(Given data Opens)

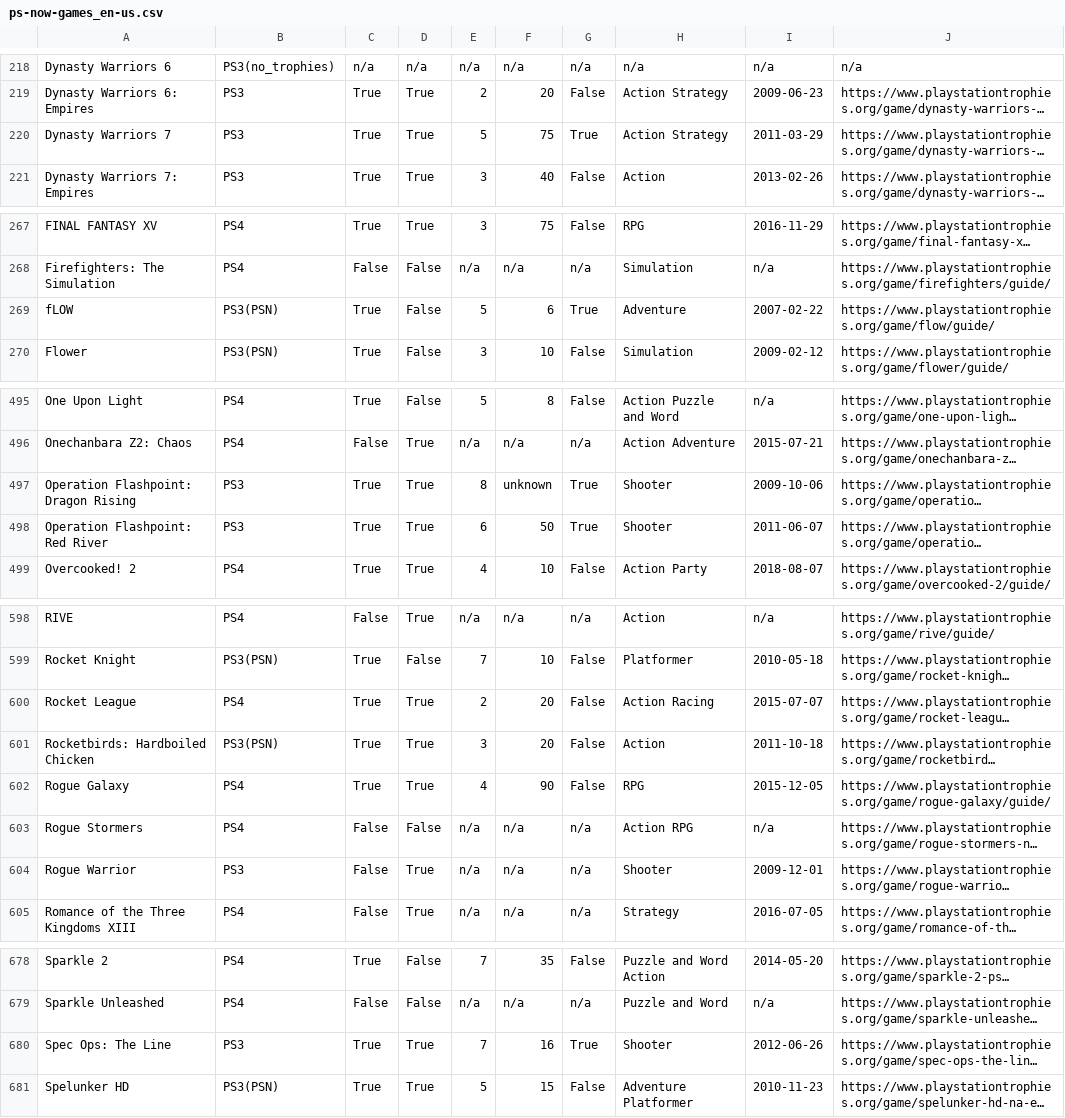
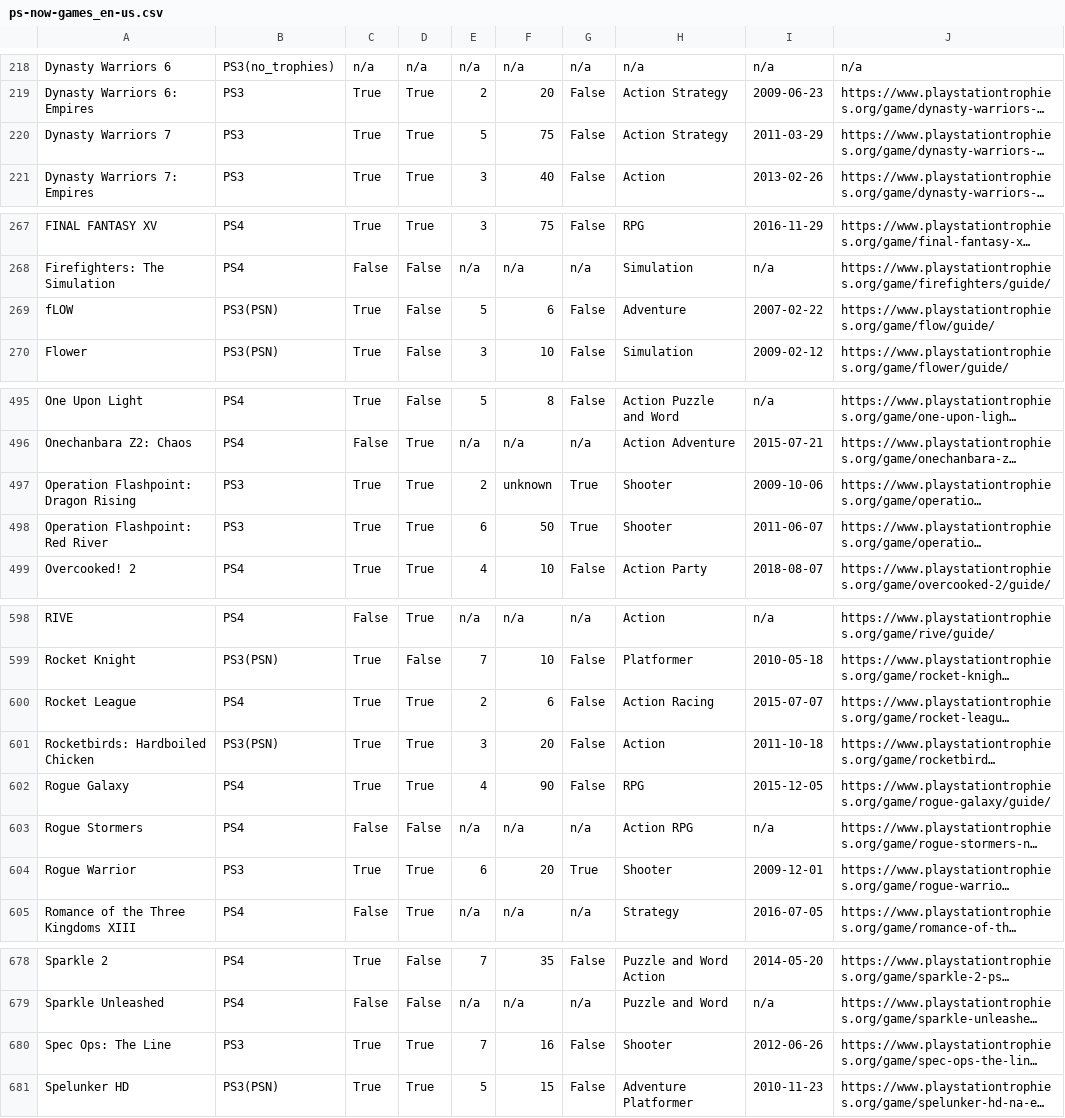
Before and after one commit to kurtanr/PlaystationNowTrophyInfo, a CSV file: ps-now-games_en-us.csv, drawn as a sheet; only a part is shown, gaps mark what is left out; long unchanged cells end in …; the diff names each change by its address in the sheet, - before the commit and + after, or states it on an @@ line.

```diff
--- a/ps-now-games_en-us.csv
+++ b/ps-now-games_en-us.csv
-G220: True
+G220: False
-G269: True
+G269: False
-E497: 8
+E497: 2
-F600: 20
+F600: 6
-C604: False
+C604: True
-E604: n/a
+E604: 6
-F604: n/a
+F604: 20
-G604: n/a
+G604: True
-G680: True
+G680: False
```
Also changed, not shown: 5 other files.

(Given data Closes)

= Required action =
The whole listing above must be set down again exactly, but without its images.

= Final answer =
Before and after one commit to kurtanr/PlaystationNowTrophyInfo, a CSV file: ps-now-games_en-us.csv, drawn as a sheet; only a part is shown, gaps mark what is left out; long unchanged cells end in …; the diff names each change by its address in the sheet, - before the commit and + after, or states it on an @@ line.

```diff
--- a/ps-now-games_en-us.csv
+++ b/ps-now-games_en-us.csv
-G220: True
+G220: False
-G269: True
+G269: False
-E497: 8
+E497: 2
-F600: 20
+F600: 6
-C604: False
+C604: True
-E604: n/a
+E604: 6
-F604: n/a
+F604: 20
-G604: n/a
+G604: True
-G680: True
+G680: False
```
Also changed, not shown: 5 other files.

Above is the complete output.